I am the slowest eater you know. I think this is because I use good etiquette; I never speak while I’m chewing, I take small bites and I swallow one bite before I begin another.
“I have mastered etiquette,” I thought. “No you haven’t,” the Senior Etiquette Dinner told me.
The Senior Etiquette Dinner has been a Career Planning fixture for a long time and was, for many years, hosted by Karen Mills, whose attendance at many White House state dinners qualified her for the job. This year it was hosted by Dean of Student Affairs Tim Foster, who is quite polite.

Our evening of etiquette began with a mock reception and forced mingling. Although I knew most of the people in the room from living, studying and socializing with them for three and a half years, the ordeal felt stilted. Maybe it was because we were wearing business casual. Maybe it was because we were wearing name tags. I borrowed a friend’s blazer hoping that it would make me look assertive, or at least professorial. It did neither, but it did help me blend in with my post-adolescent, pre-professional peers.

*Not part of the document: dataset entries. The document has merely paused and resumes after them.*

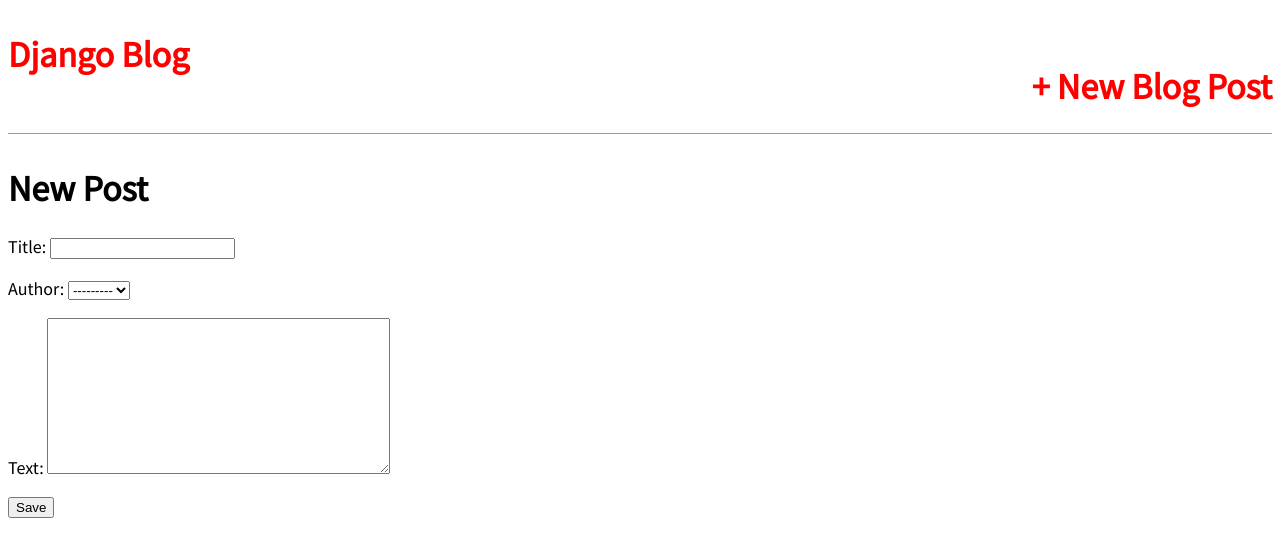
After one commit to rachit4018/Blog_App, a Django app: page /post/new/ in a window 1280 px wide. The commit adds this page. Shown: the top 557 px of the page. Run offline with Django 5.2, Linux system fonts and the light colour scheme; data comes from the database, SQL or seed files in the repository; both versions use the stored data as it was after the commit.

Commit message:
update blog feature added

```diff
--- a/blog/models.py
+++ b/blog/models.py
@@ -1,4 +1,5 @@
 from django.db import models
+from django.urls import reverse
 
 # Create your models here.
 class Post(models.Model):
@@ -10,3 +11,6 @@
     text = models.TextField()
     def __str__(self):
         return self.title
+
+    def get_absolute_url(self):
+        return reverse('post_detail', args=[str(self.id)])
--- a/blog/templates/base.html
+++ b/blog/templates/base.html
@@ -8,7 +8,12 @@
     </head>
     <body>
         <header>
-            <h1><a href="{% url 'home' %}">Django Blog</a></h1>
+            <div class="nav-left">
+                <h1><a href="{% url 'home' %}">Django Blog</a></h1>
+            </div>
+            <div class="nav-right">
+                <h1><a href="{% url 'post_new' %}">+ New Blog Post</a></h1>
+            </div>
 
         </header>
         <div>
--- a/blog/templates/post_detail.html
+++ b/blog/templates/post_detail.html
@@ -5,4 +5,6 @@
     <h2>{{post.title}}</h2>
     <p>{{post.text}}</p>
 </div>
+
+    <a href="{% url 'post_update' post.pk %}">EDIT BLOG</a>
 {% endblock content %}
--- /dev/null
+++ b/blog/templates/post_new.html
@@ -0,0 +1,9 @@
+{% extends 'base.html' %}
+
+{% block content %}
+    <h1> New Post</h1>
+    <form action="" method="post"> {% csrf_token %}
+        {{ form.as_p }}
+        <input type="submit" value="Save">
+    </form>
+{% endblock content %}
--- a/blog/urls.py
+++ b/blog/urls.py
@@ -1,6 +1,8 @@
 from django.urls import path
-from .views import BlogPostView,BlogDetailView
+from .views import BlogPostView,BlogDetailView,BlogCreateView, BlogUpdateView
 urlpatterns = [
     path('',BlogPostView.as_view(),name='home'),
     path('post/<int:pk>/',BlogDetailView.as_view(), name='post_detail'),
+    path('post/new/',BlogCreateView.as_view(), name = 'post_new'),
+    path('post/update/<int:pk>/', BlogUpdateView.as_view(), name='post_update'),
 ]
--- a/blog/views.py
+++ b/blog/views.py
@@ -1,6 +1,7 @@
 from django.shortcuts import render
 
 from django.views.generic import ListView,DetailView
+from django.views.generic.edit import CreateView,UpdateView
 from .models import Post
 # Create your views here.
 
@@ -11,3 +12,13 @@
 class BlogDetailView(DetailView):
     model = Post
     template_name = 'post_detail.html'
+
+class BlogCreateView(CreateView):
+    model = Post
+    template_name = 'post_new.html'
+    fields = ['title', 'author', 'text']
+
+class BlogUpdateView(UpdateView):
+    model =Post
+    template_name = 'post_update.html'
+    fields = ['title','text']
```
Also changed, not shown: blog/templates/post_update.html (added, +9 -0 lines), db.sqlite3.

After our mock reception, we sat down to learn dinner etiquette. Some of the etiquette rules seemed entirely arbitrary. For example, I learned the proper way to butter a roll. It is not, as I have always done, to saw the roll in half and make a butter sandwich, but rather to pull off bite-sized pieces and butter them individually. The only reason I can imagine for this is that it disguises how much butter you’re eating. I suppose this is meant to help people, who, like me, eat a lot of butter.

Sometimes I push bits of food onto my fork with my finger. I realize it sounds gross, but I bet you do it too. I did this once at the dinner, unthinkingly. I was sure nobody would notice, but one of my housemates saw me from across the room and shamed me later. Touching your food with your fingers (except for rolls I guess?) is bad etiquette. Don’t do it.
Also, turns out you’re supposed to hold a glass of red wine by the “chalice” to warm it and a glass of white wine by the stem to keep it cool (I wonder how this applies to Solo cups and Mason jars).

Dean Foster emphasized that contemporary business etiquette is “genderless,” which I appreciated. It is no longer cool for all the men at the table to stand when a woman excuses herself. I tried to think of other things that are genderless: garbage bags? hand soap? funerals?
To finish our meal, we had Bowdoin Logs (a special dessert composed of a tube of vanilla ice cream encrusted in chocolate cookie crumbs and smothered in hot fudge sauce—it is bliss).
Now I will analyze. Warm up your thumbs, Yakkers.

The Senior Etiquette Dinner is a Career Planning event, and its professed intent is to prepare Bowdoin students for job interviews that involve fancy dinners. We accept this because the sort of job that would require a fancy dinner interview is a good job. It means you have worked hard and are successful.

Notably, there are many of us who are not seeking these types of jobs, including myself. However, despite its lack of immediate usefulness in my job search, the Senior Etiquette Dinner gave me something that will be with me throughout my life. It is also something that is deeply unjust: cultural capital.

“Cultural capital,” is an idea coined by the social theorist Pierre Bourdieu in 1986 and refers to the things besides money that indicate class. Some examples: dialect, posture, speech volume, tastes, types of clothing and forms of education. Etiquette is absolutely a part of this. The rules are all about “not sticking out,” but the question arises: not sticking out among whom? I answer: not sticking out among the upper class. “Good manners,” are not an arbitrary set of rules Emily Post dreamed up; they are class indicative.

So, if I am particular about using “who” and “whom” correctly, sit up straight and know the difference between a latte and a cappuccino, I have more cultural capital than if I slouched, ate fast food often and said, “ain’t.”

Conceivably, I could have either set of cultural traits outlined above and have the same amount of money. But probably not. This is where the play between cultural capital and economic capital comes in; they are not identical, but the accumulation of cultural capital makes it easier to accumulate economic capital.

It is no secret that our country is deeply unequal. If you have had your finger on the pulse of national politics at all, you have heard Bernie Sanders rail against income and wealth inequality. The one percent and 99 percent are old news. Thomas Piketty’s “Capital in the Twenty-First Century” was a bestseller.

You get it.

Let’s come back to the etiquette dinner. I am not arguing that by teaching us which fork is for salad and which is for the entrée that Dean Foster is disenfranchising the 99 percent. This is what I am arguing: class exists in America.

A Bowdoin education is elite not just because of our 15 percent acceptance rate. It is elite because it gives us the tools to enter into, or remain in, elite spheres of society. The Senior Etiquette Dinner is the most visible, salient example of how.